** Aim of the task **
From the first line to the last, write out the records exactly, leaving the pictures behind.

--- Records for the task Enclosed Below ---

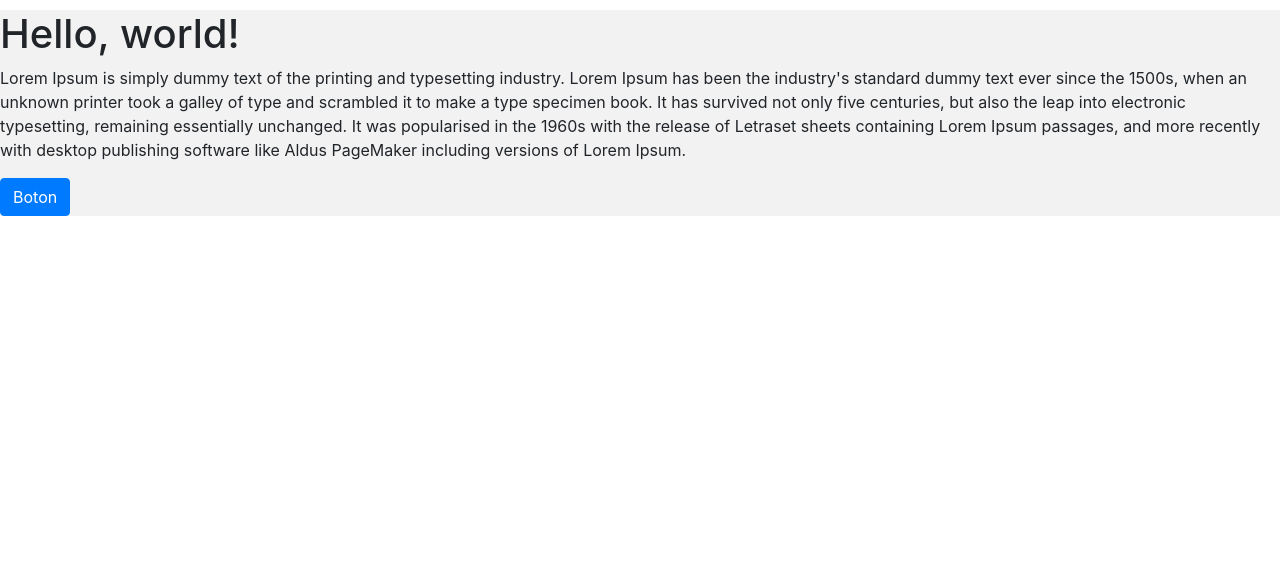
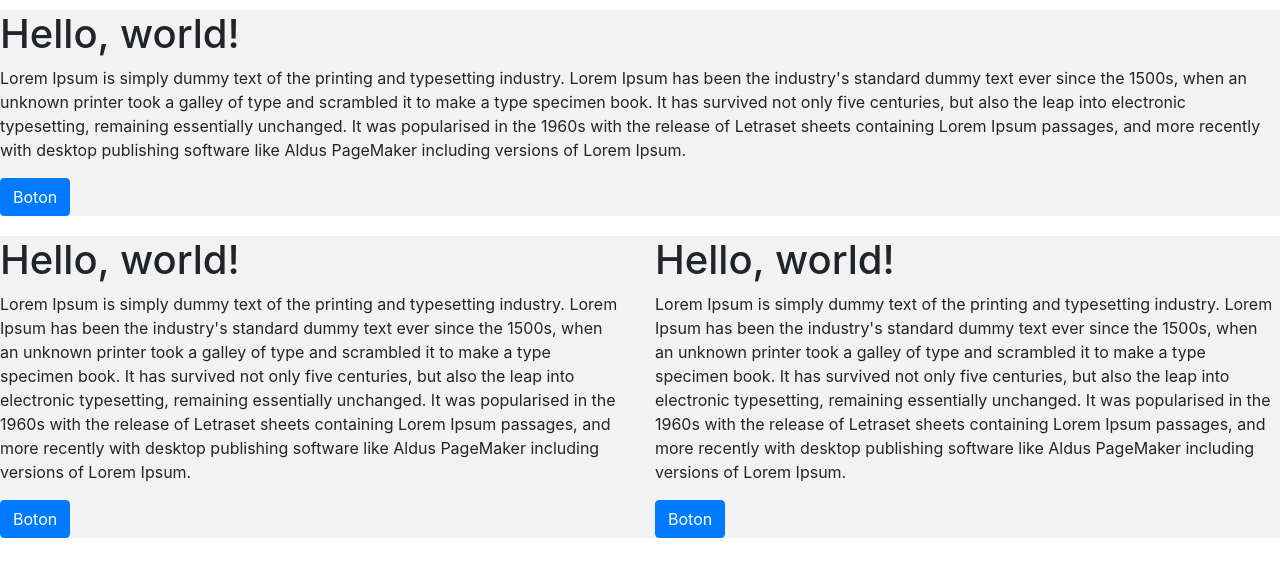
Before and after one commit to jjzaratem/bootstrap4, a plain HTML site: page grid.html in a window 1280 px wide. Drawn offline with Linux system fonts and the light colour scheme.

Commit message:
Adding columns
Adding columns with different sizes

```diff
--- a/grid.html
+++ b/grid.html
@@ -17,7 +17,19 @@
   <body>
     <div class="contairner">
         <div class="row">
-            <div class="col">
+            <div class="col-12">
+                <h1>Hello, world!</h1>
+                <p>Lorem Ipsum is simply dummy text of the printing and typesetting industry. Lorem Ipsum has been the industry's standard dummy text ever since the 1500s, when an unknown printer took a galley of type and scrambled it to make a type specimen book. It has survived not only five centuries, but also the leap into electronic typesetting, remaining essentially unchanged. It was popularised in the 1960s with the release of Letraset sheets containing Lorem Ipsum passages, and more recently with desktop publishing software like Aldus PageMaker including versions of Lorem Ipsum.</p>
+                <button class="btn btn-primary">Boton</button>
+            </div>
+
+            <div class="col-6">
+                <h1>Hello, world!</h1>
+                <p>Lorem Ipsum is simply dummy text of the printing and typesetting industry. Lorem Ipsum has been the industry's standard dummy text ever since the 1500s, when an unknown printer took a galley of type and scrambled it to make a type specimen book. It has survived not only five centuries, but also the leap into electronic typesetting, remaining essentially unchanged. It was popularised in the 1960s with the release of Letraset sheets containing Lorem Ipsum passages, and more recently with desktop publishing software like Aldus PageMaker including versions of Lorem Ipsum.</p>
+                <button class="btn btn-primary">Boton</button>
+            </div>
+
+            <div class="col-6">
                 <h1>Hello, world!</h1>
                 <p>Lorem Ipsum is simply dummy text of the printing and typesetting industry. Lorem Ipsum has been the industry's standard dummy text ever since the 1500s, when an unknown printer took a galley of type and scrambled it to make a type specimen book. It has survived not only five centuries, but also the leap into electronic typesetting, remaining essentially unchanged. It was popularised in the 1960s with the release of Letraset sheets containing Lorem Ipsum passages, and more recently with desktop publishing software like Aldus PageMaker including versions of Lorem Ipsum.</p>
                 <button class="btn btn-primary">Boton</button>
```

--- End of Enclosed Records for the task ---

** Problem solution **
Before and after one commit to jjzaratem/bootstrap4, a plain HTML site: page grid.html in a window 1280 px wide. Drawn offline with Linux system fonts and the light colour scheme.

Commit message:
Adding columns
Adding columns with different sizes

```diff
--- a/grid.html
+++ b/grid.html
@@ -17,7 +17,19 @@
   <body>
     <div class="contairner">
         <div class="row">
-            <div class="col">
+            <div class="col-12">
+                <h1>Hello, world!</h1>
+                <p>Lorem Ipsum is simply dummy text of the printing and typesetting industry. Lorem Ipsum has been the industry's standard dummy text ever since the 1500s, when an unknown printer took a galley of type and scrambled it to make a type specimen book. It has survived not only five centuries, but also the leap into electronic typesetting, remaining essentially unchanged. It was popularised in the 1960s with the release of Letraset sheets containing Lorem Ipsum passages, and more recently with desktop publishing software like Aldus PageMaker including versions of Lorem Ipsum.</p>
+                <button class="btn btn-primary">Boton</button>
+            </div>
+
+            <div class="col-6">
+                <h1>Hello, world!</h1>
+                <p>Lorem Ipsum is simply dummy text of the printing and typesetting industry. Lorem Ipsum has been the industry's standard dummy text ever since the 1500s, when an unknown printer took a galley of type and scrambled it to make a type specimen book. It has survived not only five centuries, but also the leap into electronic typesetting, remaining essentially unchanged. It was popularised in the 1960s with the release of Letraset sheets containing Lorem Ipsum passages, and more recently with desktop publishing software like Aldus PageMaker including versions of Lorem Ipsum.</p>
+                <button class="btn btn-primary">Boton</button>
+            </div>
+
+            <div class="col-6">
                 <h1>Hello, world!</h1>
                 <p>Lorem Ipsum is simply dummy text of the printing and typesetting industry. Lorem Ipsum has been the industry's standard dummy text ever since the 1500s, when an unknown printer took a galley of type and scrambled it to make a type specimen book. It has survived not only five centuries, but also the leap into electronic typesetting, remaining essentially unchanged. It was popularised in the 1960s with the release of Letraset sheets containing Lorem Ipsum passages, and more recently with desktop publishing software like Aldus PageMaker including versions of Lorem Ipsum.</p>
                 <button class="btn btn-primary">Boton</button>
```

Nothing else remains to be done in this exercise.